Job gains seen lackluster, may temper Fed taper talk

By Jason Lange

WASHINGTON (Reuters) - Job growth probably picked up only slightly in May, suggesting the economy is still in a rut and not ready for the Federal Reserve to dial back its monetary support.

Employment outside the farming sector likely increased by a lackluster 170,000 jobs, according to a Reuters survey of economists. That would be just above the 165,000 created in April.

The report would be the latest to suggest tax hikes and government spending cuts will weigh on the economy throughout the first half of the year, although not enough to derail the recovery from the 2007-09 recession.

"There will be more slip-sliding through the soft patch," said Vincent Reinhart, an economist at Morgan Stanley in New York.

The Labor Department will release the May employment report on Friday at 8:30 a.m. EDT.

Comments by U.S. central bankers in recent weeks have fueled speculation the Fed could be just a few months away from tapering a bond-buying program intended to keep interest rates low and boost employment.

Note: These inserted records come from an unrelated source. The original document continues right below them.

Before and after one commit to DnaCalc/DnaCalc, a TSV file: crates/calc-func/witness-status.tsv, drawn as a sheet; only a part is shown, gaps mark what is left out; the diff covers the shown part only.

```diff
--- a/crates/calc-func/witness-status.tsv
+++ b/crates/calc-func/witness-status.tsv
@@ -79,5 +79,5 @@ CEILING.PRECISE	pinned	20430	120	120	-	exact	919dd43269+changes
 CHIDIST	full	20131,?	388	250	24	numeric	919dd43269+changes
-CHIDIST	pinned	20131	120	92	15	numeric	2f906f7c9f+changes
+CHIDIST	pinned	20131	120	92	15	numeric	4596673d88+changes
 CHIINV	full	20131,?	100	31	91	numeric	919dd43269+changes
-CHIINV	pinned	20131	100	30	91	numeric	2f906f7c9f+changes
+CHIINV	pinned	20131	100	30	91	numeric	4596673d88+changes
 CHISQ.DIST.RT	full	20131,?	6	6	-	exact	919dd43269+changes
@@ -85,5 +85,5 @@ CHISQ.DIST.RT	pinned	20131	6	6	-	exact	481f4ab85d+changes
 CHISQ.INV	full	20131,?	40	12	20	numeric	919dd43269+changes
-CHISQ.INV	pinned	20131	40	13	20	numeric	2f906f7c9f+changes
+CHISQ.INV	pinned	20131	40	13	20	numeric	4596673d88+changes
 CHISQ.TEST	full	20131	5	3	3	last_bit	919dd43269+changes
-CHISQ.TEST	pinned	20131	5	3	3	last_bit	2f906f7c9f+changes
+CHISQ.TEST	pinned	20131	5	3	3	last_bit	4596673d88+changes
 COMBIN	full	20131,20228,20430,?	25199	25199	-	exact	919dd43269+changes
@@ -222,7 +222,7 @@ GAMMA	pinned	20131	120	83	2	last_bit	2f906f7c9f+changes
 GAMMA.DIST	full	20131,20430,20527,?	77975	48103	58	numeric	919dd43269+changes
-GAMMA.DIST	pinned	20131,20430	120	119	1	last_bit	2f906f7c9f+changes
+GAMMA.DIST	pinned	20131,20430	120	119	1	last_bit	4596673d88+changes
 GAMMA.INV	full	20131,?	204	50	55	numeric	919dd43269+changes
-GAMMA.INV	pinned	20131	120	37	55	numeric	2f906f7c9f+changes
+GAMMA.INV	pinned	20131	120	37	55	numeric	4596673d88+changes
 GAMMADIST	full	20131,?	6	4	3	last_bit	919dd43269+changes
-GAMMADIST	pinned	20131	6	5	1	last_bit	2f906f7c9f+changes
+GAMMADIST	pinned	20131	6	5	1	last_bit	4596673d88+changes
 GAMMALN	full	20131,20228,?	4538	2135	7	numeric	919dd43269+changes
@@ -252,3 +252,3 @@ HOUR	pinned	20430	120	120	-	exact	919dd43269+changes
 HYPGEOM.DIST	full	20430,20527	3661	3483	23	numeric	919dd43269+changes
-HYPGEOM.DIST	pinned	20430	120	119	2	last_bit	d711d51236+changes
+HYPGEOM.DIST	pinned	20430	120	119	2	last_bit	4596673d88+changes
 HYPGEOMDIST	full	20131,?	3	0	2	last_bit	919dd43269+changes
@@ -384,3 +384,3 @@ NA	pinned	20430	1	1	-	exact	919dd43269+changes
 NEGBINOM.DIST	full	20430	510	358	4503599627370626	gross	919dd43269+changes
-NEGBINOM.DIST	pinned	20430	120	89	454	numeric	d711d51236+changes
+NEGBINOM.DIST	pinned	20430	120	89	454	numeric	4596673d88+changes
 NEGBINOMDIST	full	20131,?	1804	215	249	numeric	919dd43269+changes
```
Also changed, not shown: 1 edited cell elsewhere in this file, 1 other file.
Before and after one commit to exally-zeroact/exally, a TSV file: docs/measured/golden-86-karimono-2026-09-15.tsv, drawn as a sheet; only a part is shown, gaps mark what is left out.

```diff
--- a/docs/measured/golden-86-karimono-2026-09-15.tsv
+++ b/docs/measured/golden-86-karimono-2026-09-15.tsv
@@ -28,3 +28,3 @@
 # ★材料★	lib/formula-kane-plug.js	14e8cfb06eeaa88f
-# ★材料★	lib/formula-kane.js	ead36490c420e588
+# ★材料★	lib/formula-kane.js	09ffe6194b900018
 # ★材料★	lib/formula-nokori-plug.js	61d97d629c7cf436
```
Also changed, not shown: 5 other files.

The remarks caught investors by surprise because job growth has been rather modest in three of the last four months. Another month of slow hiring could leave investors more confident that the Fed won't start easing its foot off the accelerator until at least very late in the year.

"It would likely diminish tapering ideas," Brown Brothers Harriman said in a research note.

Slow-but-steady hiring is seen anchoring a return to stronger economic growth later in the year as the drag from government austerity fades. In the meantime, however, consumer spending is suffering; it fell in April for the first time in almost a year.

The forecast job gains should be just enough to hold the unemployment rate at 7.5 percent, its lowest since December 2008.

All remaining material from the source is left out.